### To do
Search the data for the word "with" and copy each line that has it.

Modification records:

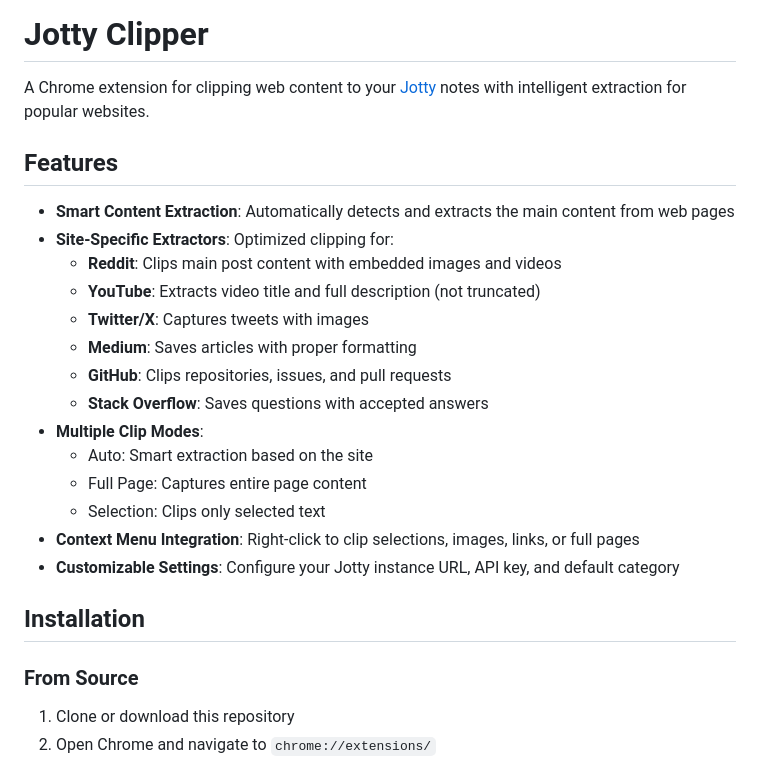
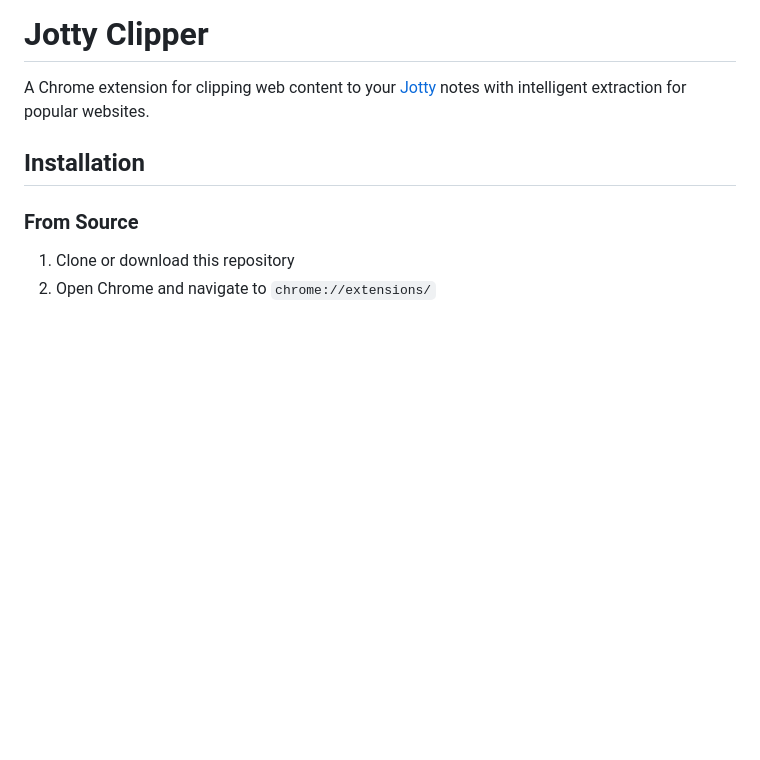
Before and after one commit to DonaldLSayers/jotty-clipper, a Markdown page: README.md, the part around the change printed below. GitHub-like rendering; blank space fills up the shorter version.

```diff
--- a/README.md
+++ b/README.md
@@ -1,23 +1,6 @@
 # Jotty Clipper
 
 A Chrome extension for clipping web content to your [Jotty](https://github.com/fccview/jotty) notes with intelligent extraction for popular websites.
-
-## Features
-
-- **Smart Content Extraction**: Automatically detects and extracts the main content from web pages
-- **Site-Specific Extractors**: Optimized clipping for:
-  - **Reddit**: Clips main post content with embedded images and videos
-  - **YouTube**: Extracts video title and full description (not truncated)
-  - **Twitter/X**: Captures tweets with images
-  - **Medium**: Saves articles with proper formatting
-  - **GitHub**: Clips repositories, issues, and pull requests
-  - **Stack Overflow**: Saves questions with accepted answers
-- **Multiple Clip Modes**:
-  - Auto: Smart extraction based on the site
-  - Full Page: Captures entire page content
-  - Selection: Clips only selected text
-- **Context Menu Integration**: Right-click to clip selections, images, links, or full pages
-- **Customizable Settings**: Configure your Jotty instance URL, API key, and default category
 
 ## Installation
 
```
Also changed, not shown: other parts of README.md (+0 -60 lines).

### Solved problem
 A Chrome extension for clipping web content to your [Jotty](https://github.com/fccview/jotty) notes with intelligent extraction for popular websites.
-  - **Reddit**: Clips main post content with embedded images and videos
-  - **Twitter/X**: Captures tweets with images
-  - **Medium**: Saves articles with proper formatting
-  - **Stack Overflow**: Saves questions with accepted answers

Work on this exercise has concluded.